But when the mayor of the city and many others who had gathered found the dead woman they began to search for the killer in his house which he had rented together with three of his fellow clerks.

Not finding the man accused of the deed they seized his three fellow clerks who said they were wholly ignorant of the murder and threw them into prison; then a few days later they were, by order of the King of the English, in contempt of the rights of the church, taken outside the city and hanged.

When the deed had been done, both masters and pupils, to the number of three thousand clerks, left Oxford so that not one remained out of the whole university; they left Oxford empty, some engaging in liberal studies at Cambridge and some at Reading.

-The Flowers of History, as translated for the Beeb

This ugly affair rooted in the ancient conflict between university and town caused much of the ancient academy‘s student population to flee town — some proceeding to found Oxford’s rival institution Cambridge. (This pdf short story on the Cambridge site dramatizes events.)

(cc) image from James Gibson.

The conflict between the town and university at Oxford over this bloodletting persisted until 1214 when a Papal legate settled the dispute in favor of the university.

The authors of the hanging were required to carry the bodies to an honorable resting place, and the town was required to host a dinner for poor students once every year — on St. Nicholas‘s day, Dec. 6, which on that basis has become associated with the otherwise never-specified date of the unfortunate clerks’ demise.

On this day..

Entry Filed under: 13th Century,Capital Punishment,Crime,Death Penalty,England,Execution,Hanged,History,Innocent Bystanders,Intellectuals,Known But To God,Murder,Notably Survived By,Public Executions,Summary Executions,Uncertain Dates,Wrongful Executions

Tags: , , , , , , ,

Leave a Reply

Your email address will not be published. Required fields are marked *

You may use these HTML tags and attributes: <a href="" title=""> <abbr title=""> <acronym title=""> <b> <blockquote cite=""> <cite> <code> <del datetime=""> <em> <i> <q cite=""> <strike> <strong>


December 2010
« Nov   Jan »



Execution Playing Cards

Exclusively available on this site: our one-of-a-kind custom playing card deck.

Every card features a historical execution from England, France, Germany, or Russia!

Recent Comments

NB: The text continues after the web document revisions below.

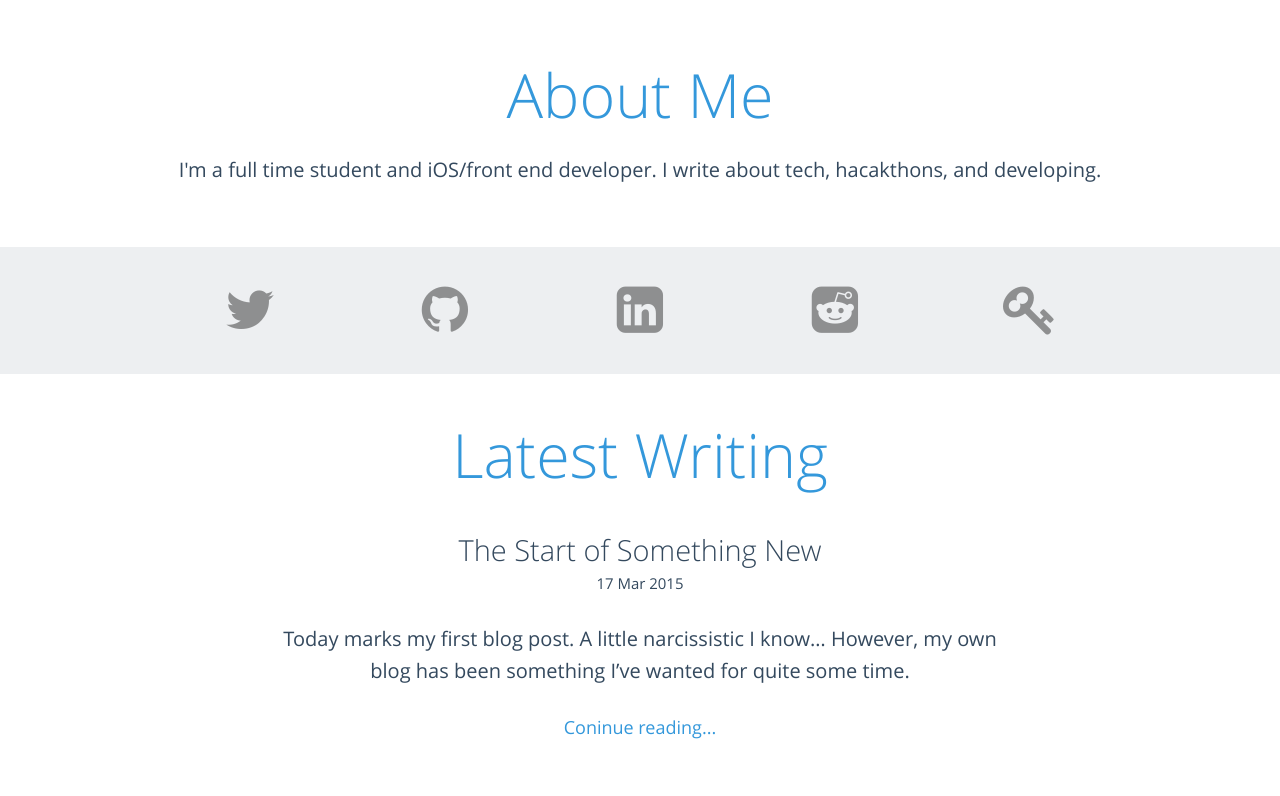
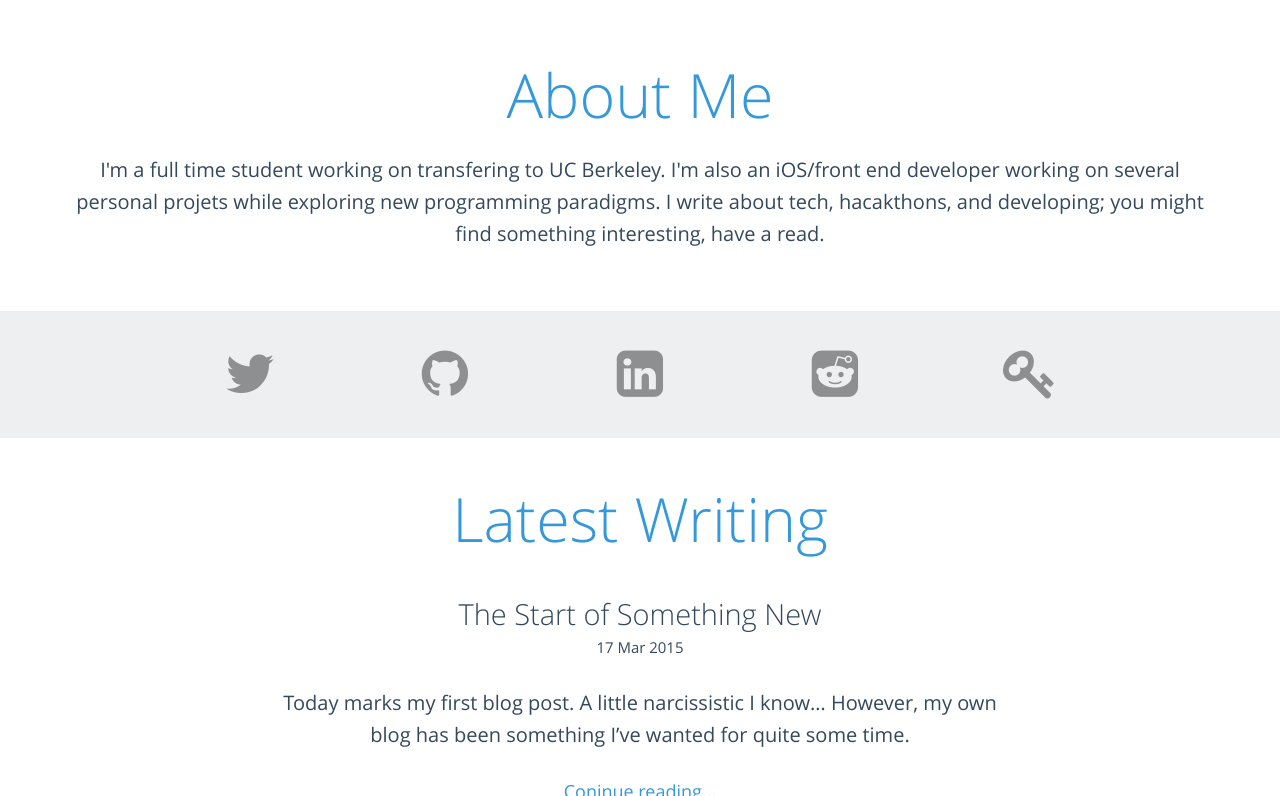
Before and after one commit to shatasundara/thebearjew.github.io, a Jekyll site: the page built from index.html, in a window 1280 px wide and 900 px high, scrolled down 800 px, cut to the strip 104-900 px from the top of the window. Built offline with Jekyll 4.4.1, drawn with Linux system fonts in a browser that asks for light colours; nearby versions of some CDN libraries; some web fonts are replaced; Markdown is read by kramdown in place of the engine named in the settings.

Commit message:
Updated site description

```diff
--- a/_config.yml
+++ b/_config.yml
@@ -2,7 +2,7 @@
 title: Jacob Young-Software Engineer
 email: jacob@jacobyoung.me
 description: > # this means to ignore newlines until "baseurl:"
-  I'm a full time student and iOS/front end developer. I write about tech, hacakthons, and developing.
+  I'm a full time student working on transfering to UC Berkeley. I'm also an iOS/front end developer working on several personal projets while exploring new programming paradigms. I write about tech, hacakthons, and developing; you might find something interesting, have a read.
 baseurl: "/" # the subpath of your site, e.g. /blog/
 permalink: /posts/:title
 url: "https://jacobyoung.me" # the base hostname & protocol for your site
```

  • Donna Finnegan: Kathleen Jukes. My family are also related to Richard. We are trying to work out where in our...
  • Anthony: Delaware never used a lethal injection machine. While they had bought one in 1987 when they first ordered a...
  • Curt Kastens: You can add Walterr Süskind. According to the German Wikipedia he died in Auschwitz on Feb. 28 1945....
  • Jeanne C: So true ….many angry about what he did …understandably …but I beleive this man did accept...
  • anders: Bimcclur says: 14 March, 2017 at 11:40 pm This is a Timely movie. Resist unjust & evil regimes. Do what...